Author(s): Gregory D Lewis, Maliha Majeed, Arjun Patel, Catherine Olang, Rashmi KS and Vasavi Gorantla*
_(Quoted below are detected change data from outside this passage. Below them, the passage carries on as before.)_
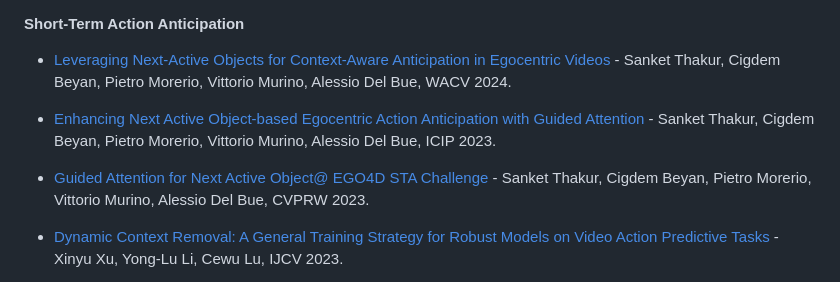
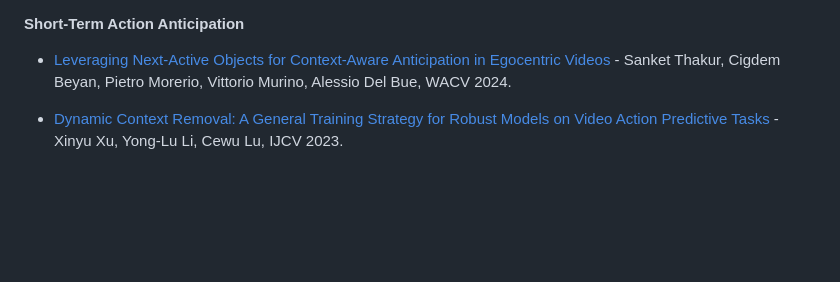
Before and after one commit to EgocentricVision/EgocentricVision, a Markdown page: README.md, the part around the change. Drawn GitHub-style; blank space fills up the shorter version.

Commit message:
update 20/12/23

```diff
--- a/README.md
+++ b/README.md
@@ -216,10 +216,6 @@ better view here -> https://egocentricvision.github.io/EgocentricVision/
 ### Action Anticipation
 #### Short-Term Action Anticipation
 - [Leveraging Next-Active Objects for Context-Aware Anticipation in Egocentric Videos](https://arxiv.org/pdf/2308.08303.pdf) - Sanket Thakur, Cigdem Beyan, Pietro Morerio, Vittorio Murino, Alessio Del Bue, WACV 2024.
-
-- [Enhancing Next Active Object-based Egocentric Action Anticipation with Guided Attention](https://arxiv.org/pdf/2305.12953.pdf) - Sanket Thakur, Cigdem Beyan, Pietro Morerio, Vittorio Murino, Alessio Del Bue, ICIP 2023.
-
-- [Guided Attention for Next Active Object@ EGO4D STA Challenge](https://arxiv.org/pdf/2305.16066.pdf) - Sanket Thakur, Cigdem Beyan, Pietro Morerio, Vittorio Murino, Alessio Del Bue, CVPRW 2023.
 
 - [Dynamic Context Removal: A General Training Strategy for Robust Models on Video Action Predictive Tasks](https://link.springer.com/article/10.1007/s11263-023-01850-6) - Xinyu Xu, Yong-Lu Li, Cewu Lu, IJCV 2023.
 
```
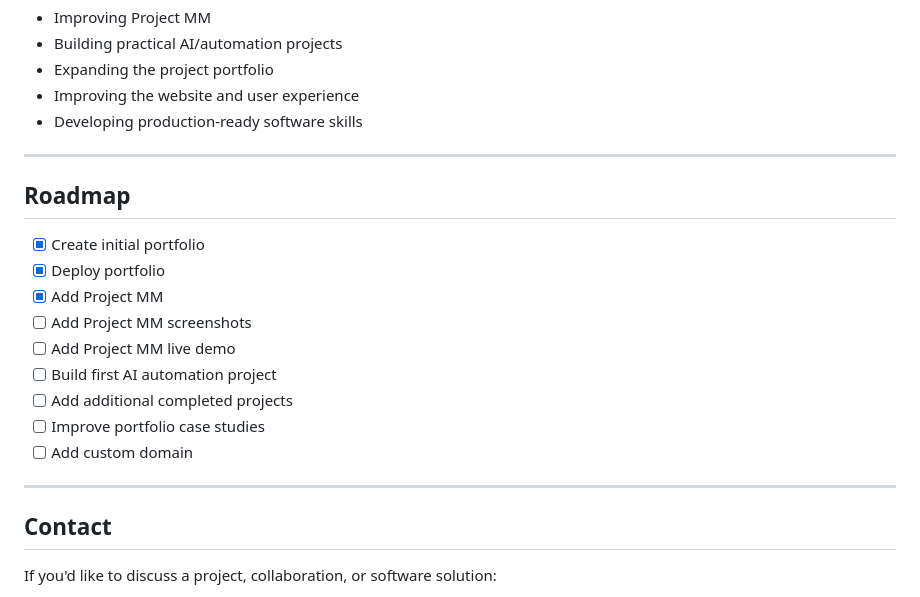
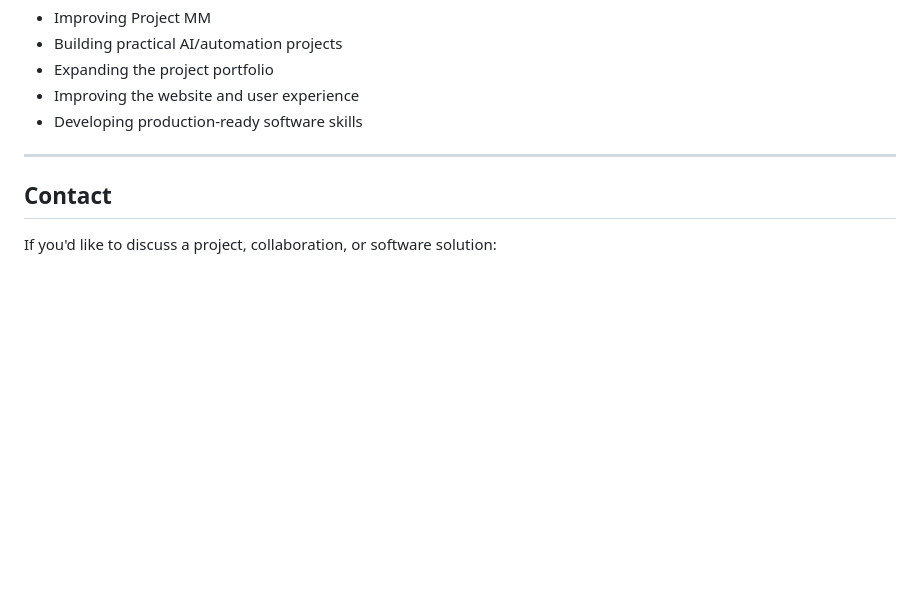
Before and after one commit to Nova391/nova-portfolio, a Markdown page: README.md, the part around the change. Rendered like a GitHub page; blank space fills up the shorter version.

Commit message:
Revise portfolio README for clarity and updates
Updated README.md to reflect current projects and status.

```diff
--- a/README.md
+++ b/README.md
@@ -140,20 +140,6 @@ Current focus:
 
 ---
 
-## Roadmap
-
-* [x] Create initial portfolio
-* [x] Deploy portfolio
-* [x] Add Project MM
-* [ ] Add Project MM screenshots
-* [ ] Add Project MM live demo
-* [ ] Build first AI automation project
-* [ ] Add additional completed projects
-* [ ] Improve portfolio case studies
-* [ ] Add custom domain
-
----
-
 ## Contact
 
 If you'd like to discuss a project, collaboration, or software solution:
```
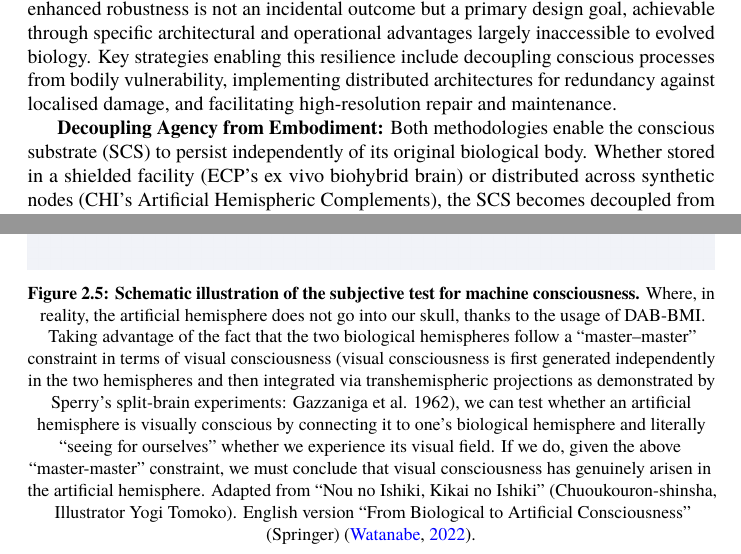
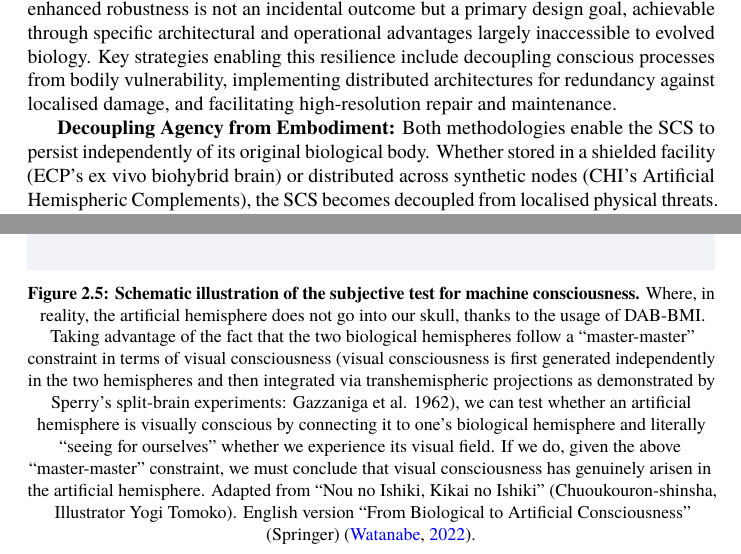
Before and after one commit to danburonline/public-writings, a LaTeX paper (02_essays/2025/002_essay/essay.tex): two parts of pages 17 and 27 of 28, joined at a grey line, cut so that both start at the same text. Compiled offline with pdfLaTeX.

Commit message:
Fix minor mistakes, minor improvements, etc.

```diff
--- a/02_essays/2025/002_essay/essay.tex
+++ b/02_essays/2025/002_essay/essay.tex
@@ -236,7 +236,7 @@
   \begin{figure}[ht!]
     \centering
     \includegraphics[width=\textwidth]{figures/masa-approach-2.png}
-    \caption[CHI: Schematic illustration of the subjective test for machine consciousness]{\textbf{Schematic illustration of the subjective test for machine consciousness.} Where, in reality, the artificial hemisphere does not go into our skull, thanks to the usage of DAB-BMI. Taking advantage of the fact that the two biological hemispheres follow a “master–master” constraint in terms of visual consciousness (visual consciousness is first generated independently in the two hemispheres and then integrated via transhemispheric projections as demonstrated by Sperry’s split-brain experiments: Gazzaniga et al. 1962), we can test whether an artificial hemisphere is visually conscious by connecting it to one’s biological hemisphere and literally “seeing for ourselves” whether we experience its visual field. If we do, given the above “master-master” constraint, we must conclude that visual consciousness has genuinely arisen in the artificial hemisphere. Adapted from “Nou no Ishiki, Kikai no Ishiki” (Chuoukouron-shinsha, Illustrator Yogi Tomoko). English version “From Biological to Artificial Consciousness” (Springer) \citep{watanabe_biological_2022}.}
+    \caption[CHI: Schematic illustration of the subjective test for machine consciousness]{\textbf{Schematic illustration of the subjective test for machine consciousness.} Where, in reality, the artificial hemisphere does not go into our skull, thanks to the usage of DAB-BMI. Taking advantage of the fact that the two biological hemispheres follow a “master-master” constraint in terms of visual consciousness (visual consciousness is first generated independently in the two hemispheres and then integrated via transhemispheric projections as demonstrated by Sperry’s split-brain experiments: Gazzaniga et al. 1962), we can test whether an artificial hemisphere is visually conscious by connecting it to one’s biological hemisphere and literally “seeing for ourselves” whether we experience its visual field. If we do, given the above “master-master” constraint, we must conclude that visual consciousness has genuinely arisen in the artificial hemisphere. Adapted from “Nou no Ishiki, Kikai no Ishiki” (Chuoukouron-shinsha, Illustrator Yogi Tomoko). English version “From Biological to Artificial Consciousness” (Springer) \citep{watanabe_biological_2022}.}
     \label{fig:masa-approach-2}
   \end{figure}
 
@@ -289,7 +289,7 @@
   %   \label{fig:resilience-redundancy}
   % \end{figure}
 
-  \textbf{Decoupling Agency from Embodiment:} Both methodologies enable the conscious substrate (SCS) to persist independently of its original biological body. Whether stored in a shielded facility (ECP’s ex vivo biohybrid brain) or distributed across synthetic nodes (CHI’s Artificial Hemispheric Complements), the SCS becomes decoupled from localised physical threats. Death of the biological body ceases to equate to termination of consciousness, akin to cloud computing surviving individual server failures.
+  \textbf{Decoupling Agency from Embodiment:} Both methodologies enable the SCS to persist independently of its original biological body. Whether stored in a shielded facility (ECP’s ex vivo biohybrid brain) or distributed across synthetic nodes (CHI’s Artificial Hemispheric Complements), the SCS becomes decoupled from localised physical threats. Death of the biological body ceases to equate to termination of consciousness, akin to cloud computing surviving individual server failures.
 
   \textbf{Co-Location and Redundancy:} Synthetic or biohybrid substrates permit distributed architectures impossible in biology. Neural networks could span geographically isolated secure sites, with real-time synchronisation ensuring continuity. Partial destruction (e.g., 2\% loss from a localised attack) would not terminate the four-dimensional process-world-line, as critical dynamics persist across redundant nodes, mirroring RAID arrays in data storage.
 
```
Also changed, not shown: 02_essays/2025/002_essay/essay.tex (4 more changed lines).
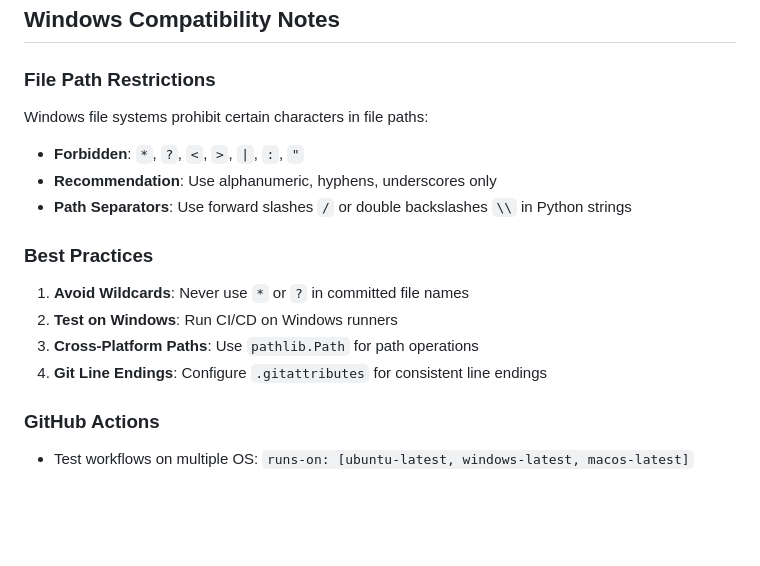
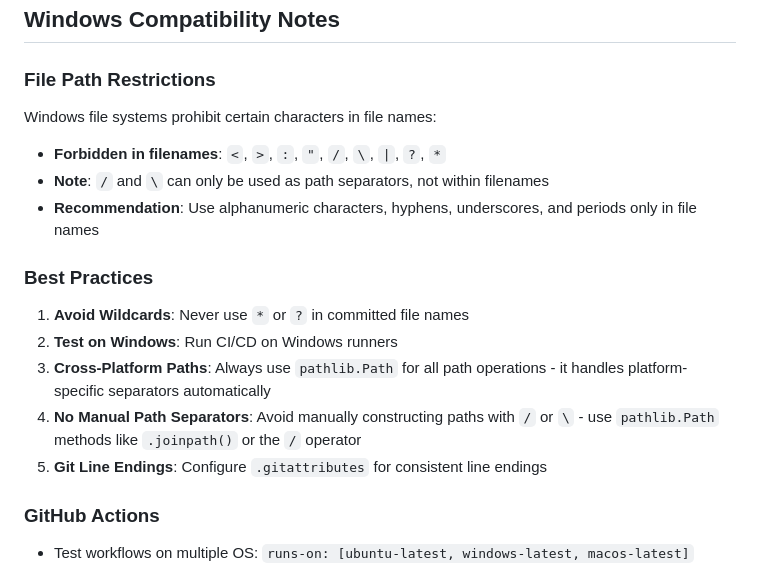
Before and after one commit to DonHin-00/Adversarial-Swarm, a Markdown page: .github/instructions/copilot.instructions.md, the part around the change. Rendered like a GitHub page; blank space fills up the shorter version.

Commit message:
Improve Windows compatibility documentation based on code review feedback
Co-authored-by: DonHin-00 <254548800+DonHin-00@users.noreply.github.com>

```diff
--- a/.github/instructions/copilot.instructions.md
+++ b/.github/instructions/copilot.instructions.md
@@ -292,16 +292,17 @@ Raw Logs
 ## Windows Compatibility Notes
 
 ### File Path Restrictions
-Windows file systems prohibit certain characters in file paths:
-- **Forbidden**: `*`, `?`, `<`, `>`, `|`, `:`, `"`
-- **Recommendation**: Use alphanumeric, hyphens, underscores only
-- **Path Separators**: Use forward slashes `/` or double backslashes `\\` in Python strings
+Windows file systems prohibit certain characters in file names:
+- **Forbidden in filenames**: `<`, `>`, `:`, `"`, `/`, `\`, `|`, `?`, `*`
+- **Note**: `/` and `\` can only be used as path separators, not within filenames
+- **Recommendation**: Use alphanumeric characters, hyphens, underscores, and periods only in file names
 
 ### Best Practices
 1. **Avoid Wildcards**: Never use `*` or `?` in committed file names
 2. **Test on Windows**: Run CI/CD on Windows runners
-3. **Cross-Platform Paths**: Use `pathlib.Path` for path operations
-4. **Git Line Endings**: Configure `.gitattributes` for consistent line endings
+3. **Cross-Platform Paths**: Always use `pathlib.Path` for all path operations - it handles platform-specific separators automatically
+4. **No Manual Path Separators**: Avoid manually constructing paths with `/` or `\` - use `pathlib.Path` methods like `.joinpath()` or the `/` operator
+5. **Git Line Endings**: Configure `.gitattributes` for consistent line endings
 
 ### GitHub Actions
 - Test workflows on multiple OS: `runs-on: [ubuntu-latest, windows-latest, macos-latest]`
```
Alzheimer's disease is a progressive neurological illness with a complex etiology that is the largest cause of dementia in the globe. The mechanism of Alzheimer's disease is complex, but it is defined by the formation of ß amyloid plaques and neurofibrillary tangles. Current allopathic treatments are focused on increasing the neurotransmitter Acetylcholine in synaptic clefts, but they are largely ineffective at improving disease prognosis. Holistic alternatives are suggested to further improve symptoms in patients with mild disease or as a prophylactic to slow the onset for those with a higher predisposition for the development of AD. Exercise improves blood flow to the brain and thus is correlated with improved cognitive functioning and tissue mass. Diets high in saturated fats show poor prognosis as they are correlated with a higher incidence of neuroinflammation, thus diets higher in unsaturated fatty acids such as the Mediterranian diet are recommended. The accumulation of ROS can lead to mitochondrial dysfunction and eventually neuronal degeneration. Of the antioxidants, curcumin has shown to be an effective protective agent against inflammation and oxidative damage. Transgenic AD mice administered curcumin had a significant reduction in oxidative proteins in four different brain regions when compared to control groups. Interleukin-1β, an inflammatory marker, was also significantly reduced with the addition of curcumin. The administration of essential vitamins plays a key role in neuroprotection. Deficits in both vitamin A and D have shown to have a significant reduction in cognition in both laboratory animals and humans. Administration of vitamin A in transgenic AD mice showed a marked reduction in Aβ phosphorylation by decreasing CDK5 kinase activity. In laboratory settings, vitamin D3 has been demonstrated to induce Pgp mRNA to pump Aβ plaque out of cortical circulation by expression of MDR1 genes. While all holistic treatment options show slight improvements in patients with mild disease, they do not prevent disease progression. Further, holistic treatments do not show improvements in patients with advanced disease. Overall, the prognosis for AD remains grim.